Kale contains so much cleansing, healing chlorophyll that it remains green to the eye despite being filled with the cancer-killing carotenoids that usually give vegetables a red or orange color.

Raw kale might turn you off; it can be extremely fibrous and hard to chew and swallow. But a tiny bit of work takes care of that.

Chopped fine with a good kitchen knife and dressed in oil and vinegar, it can make a fluffy bed for salads that won’t wilt in a few minutes the way lettuce does. Whirl it in a food processor for an even softer salad base.

Wilt it with bacon grease for an exciting variation on the wilted spinach salad.

Kale also lowers blood cholesterol.

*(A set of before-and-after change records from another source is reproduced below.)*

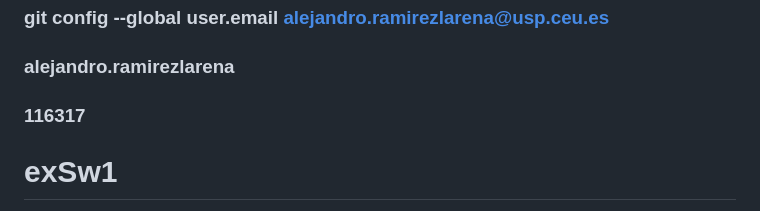
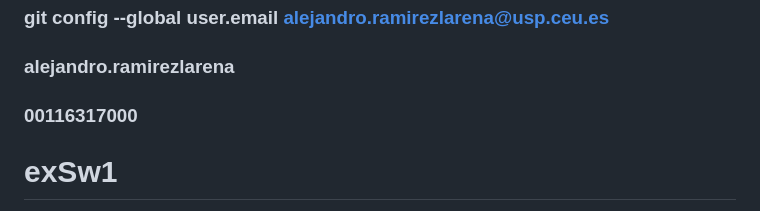
Before and after one commit to EXCALOFRIO/exSw1, a Markdown page: README.md, the part around the change. Rendered like a GitHub page.

```diff
--- a/README.md
+++ b/README.md
@@ -38,7 +38,7 @@ git clone https://bitbucket.org/eps-ceu/sw2_2024_repository.git
 
 ### alejandro.ramirezlarena
 
-### 116317
+### 00116317000
 
 # exSw1
 
```
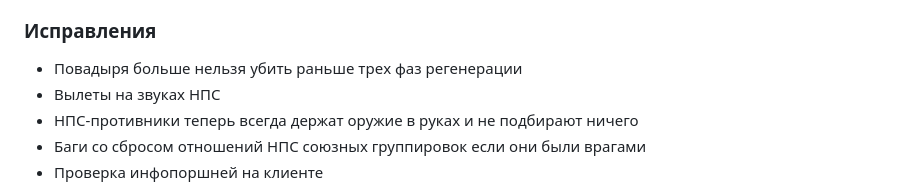
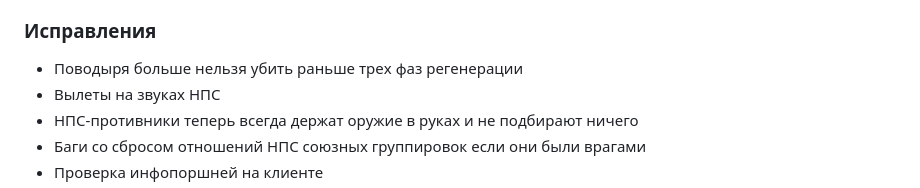
Before and after one commit to JonnTikhomirov/xrmpe_united_defence_pack, a Markdown page: README.md, the part around one of its changes. Drawn GitHub-style.

```diff
--- a/README.md
+++ b/README.md
@@ -154,7 +154,7 @@
 
 ### Исправления
 
-- Повадыря больше нельзя убить раньше трех фаз регенерации
+- Поводыря больше нельзя убить раньше трех фаз регенерации
 - Вылеты на звуках НПС
 - НПС-противники теперь всегда держат оружие в руках и не подбирают ничего
 - Баги со сбросом отношений НПС союзных группировок если они были врагами
```
Also changed, not shown: other parts of README.md (+1 -1 lines).
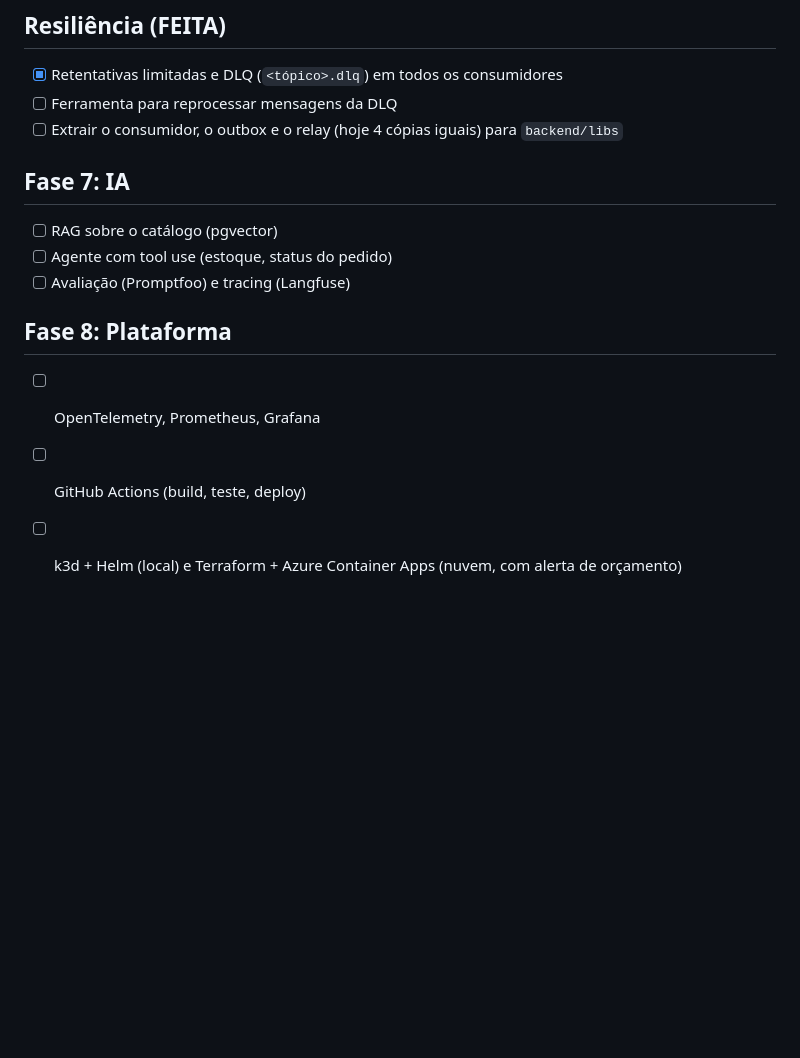
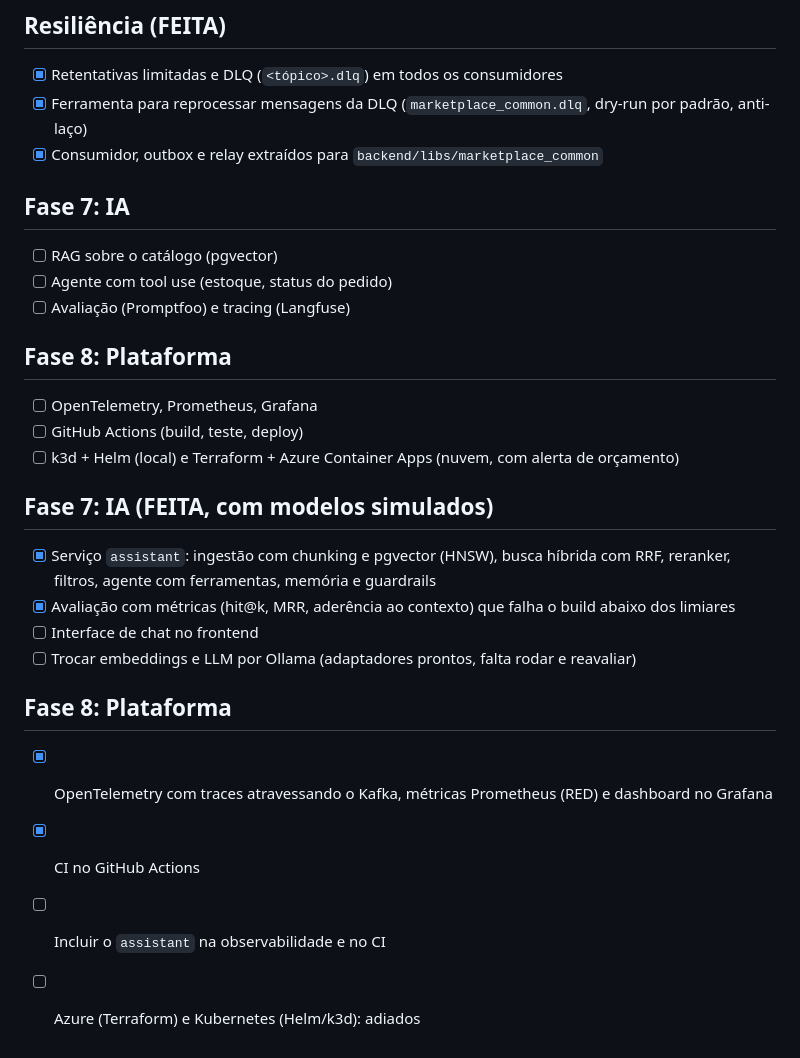
Before and after one commit to hengtan/marketplace-pix, a Markdown page: docs/ROADMAP.md, the part around the change. Rendered like a GitHub page; blank space fills up the shorter version.

Commit message:
Integrate platform: shared library, observability and docs
- Compose: every service builds from the repository root so the shared
  library can be copied into the images
- Verified: one trace per order crossing eleven services through Kafka,
  seventeen Prometheus targets up, Grafana dashboard with data, and the
  23-check end-to-end script still passing after the refactor
- up.sh gets an --obs flag for Prometheus, Grafana and Jaeger
- README and roadmap updated, with screenshots of the trace and dashboard

```diff
--- a/docs/ROADMAP.md
+++ b/docs/ROADMAP.md
@@ -62,8 +62,8 @@ Motivo: é o coração. Aqui moram o domínio (DDD), o ACID com Unit of Work, o
 
 ## Resiliência (FEITA)
 - [x] Retentativas limitadas e DLQ (`<tópico>.dlq`) em todos os consumidores
-- [ ] Ferramenta para reprocessar mensagens da DLQ
-- [ ] Extrair o consumidor, o outbox e o relay (hoje 4 cópias iguais) para `backend/libs`
+- [x] Ferramenta para reprocessar mensagens da DLQ (`marketplace_common.dlq`, dry-run por padrão, anti-laço)
+- [x] Consumidor, outbox e relay extraídos para `backend/libs/marketplace_common`
 
 ## Fase 7: IA
 - [ ] RAG sobre o catálogo (pgvector)
@@ -74,3 +74,15 @@ Motivo: é o coração. Aqui moram o domínio (DDD), o ACID com Unit of Work, o
 - [ ] OpenTelemetry, Prometheus, Grafana
 - [ ] GitHub Actions (build, teste, deploy)
 - [ ] k3d + Helm (local) e Terraform + Azure Container Apps (nuvem, com alerta de orçamento)
+
+## Fase 7: IA (FEITA, com modelos simulados)
+- [x] Serviço `assistant`: ingestão com chunking e pgvector (HNSW), busca híbrida com RRF, reranker, filtros, agente com ferramentas, memória e guardrails
+- [x] Avaliação com métricas (hit@k, MRR, aderência ao contexto) que falha o build abaixo dos limiares
+- [ ] Interface de chat no frontend
+- [ ] Trocar embeddings e LLM por Ollama (adaptadores prontos, falta rodar e reavaliar)
+
+## Fase 8: Plataforma
+- [x] OpenTelemetry com traces atravessando o Kafka, métricas Prometheus (RED) e dashboard no Grafana
+- [x] CI no GitHub Actions
+- [ ] Incluir o `assistant` na observabilidade e no CI
+- [ ] Azure (Terraform) e Kubernetes (Helm/k3d): adiados
```
Also changed, not shown: README.md (+13 -0 lines), docs/img/observabilidade-grafana.png (added), docs/img/observabilidade-trace-jaeger.png (added), 2 other files.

In addition, it has recently been discovered that if you steam kale to break down the fibers, it does an even better job of lowering your blood cholesterol than usual.

Put your kale through a juicer and slurp down an instant megadose of micronutrients, vitamins, and minerals – without all the calories most sugary fruits and vegetables yield when juiced.

Unlike a fruit smoothie, juiced kale is genuinely healthy in nearly every way possible. You are losing fiber. But since there’s very little sugar, the missing roughage isn’t quite as big of a problem as when you’re juicing carrots. So, keep at the kale, whatever the fashion.

Of course, kale should be part of a balanced healthy diet – it certainly is not the only vegetable you need to eat.

Round out your diet with red, yellow, pink, and white fruits and vegetables, berries and lots of healthy fats, plus whole grains and protein.

Categories of My Research Blogs

Keto Diets
Healthy Diets

Immune System
Respiratory Health

External Reading

I will be adding other research information about kale. Please check this article later on.

Jeff Moji

Hi there. I'm Jeff Moji, an engineer, information technologist, and health enthusiast. I have set up this website to explore the best ways to keep fit and healthy as I grow older during this pandemic-prone time. Please keep in touch so we can exchange information and spur one another on.

Leave a Reply

twelve + 3 =